- [WHAT YOU SHOULD DO]: Once the data has been read, restate all of it exactly.

Edit tracking data
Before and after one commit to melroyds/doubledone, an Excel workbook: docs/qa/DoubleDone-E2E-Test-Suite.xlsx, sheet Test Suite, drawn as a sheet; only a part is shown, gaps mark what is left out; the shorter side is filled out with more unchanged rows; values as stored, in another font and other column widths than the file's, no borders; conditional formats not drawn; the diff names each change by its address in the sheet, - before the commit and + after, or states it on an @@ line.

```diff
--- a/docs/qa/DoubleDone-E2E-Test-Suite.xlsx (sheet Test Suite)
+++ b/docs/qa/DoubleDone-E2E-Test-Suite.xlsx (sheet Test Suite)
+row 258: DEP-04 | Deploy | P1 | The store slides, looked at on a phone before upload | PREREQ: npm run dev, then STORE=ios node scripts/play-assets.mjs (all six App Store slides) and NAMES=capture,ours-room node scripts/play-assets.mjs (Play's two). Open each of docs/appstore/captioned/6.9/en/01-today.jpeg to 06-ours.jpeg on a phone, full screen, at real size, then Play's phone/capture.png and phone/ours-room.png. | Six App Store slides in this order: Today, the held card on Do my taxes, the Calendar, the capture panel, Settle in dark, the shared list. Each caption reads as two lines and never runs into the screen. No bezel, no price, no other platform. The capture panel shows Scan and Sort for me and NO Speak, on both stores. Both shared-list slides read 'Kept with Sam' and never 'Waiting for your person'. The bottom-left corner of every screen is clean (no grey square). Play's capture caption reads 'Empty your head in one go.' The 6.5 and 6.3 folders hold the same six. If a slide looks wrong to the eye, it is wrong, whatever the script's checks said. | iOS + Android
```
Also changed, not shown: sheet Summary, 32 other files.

- [THE COMPLETED TASK]:
Before and after one commit to melroyds/doubledone, an Excel workbook: docs/qa/DoubleDone-E2E-Test-Suite.xlsx, sheet Test Suite, drawn as a sheet; only a part is shown, gaps mark what is left out; the shorter side is filled out with more unchanged rows; values as stored, in another font and other column widths than the file's, no borders; conditional formats not drawn; the diff names each change by its address in the sheet, - before the commit and + after, or states it on an @@ line.

```diff
--- a/docs/qa/DoubleDone-E2E-Test-Suite.xlsx (sheet Test Suite)
+++ b/docs/qa/DoubleDone-E2E-Test-Suite.xlsx (sheet Test Suite)
+row 258: DEP-04 | Deploy | P1 | The store slides, looked at on a phone before upload | PREREQ: npm run dev, then STORE=ios node scripts/play-assets.mjs (all six App Store slides) and NAMES=capture,ours-room node scripts/play-assets.mjs (Play's two). Open each of docs/appstore/captioned/6.9/en/01-today.jpeg to 06-ours.jpeg on a phone, full screen, at real size, then Play's phone/capture.png and phone/ours-room.png. | Six App Store slides in this order: Today, the held card on Do my taxes, the Calendar, the capture panel, Settle in dark, the shared list. Each caption reads as two lines and never runs into the screen. No bezel, no price, no other platform. The capture panel shows Scan and Sort for me and NO Speak, on both stores. Both shared-list slides read 'Kept with Sam' and never 'Waiting for your person'. The bottom-left corner of every screen is clean (no grey square). Play's capture caption reads 'Empty your head in one go.' The 6.5 and 6.3 folders hold the same six. If a slide looks wrong to the eye, it is wrong, whatever the script's checks said. | iOS + Android
```
Also changed, not shown: sheet Summary, 32 other files.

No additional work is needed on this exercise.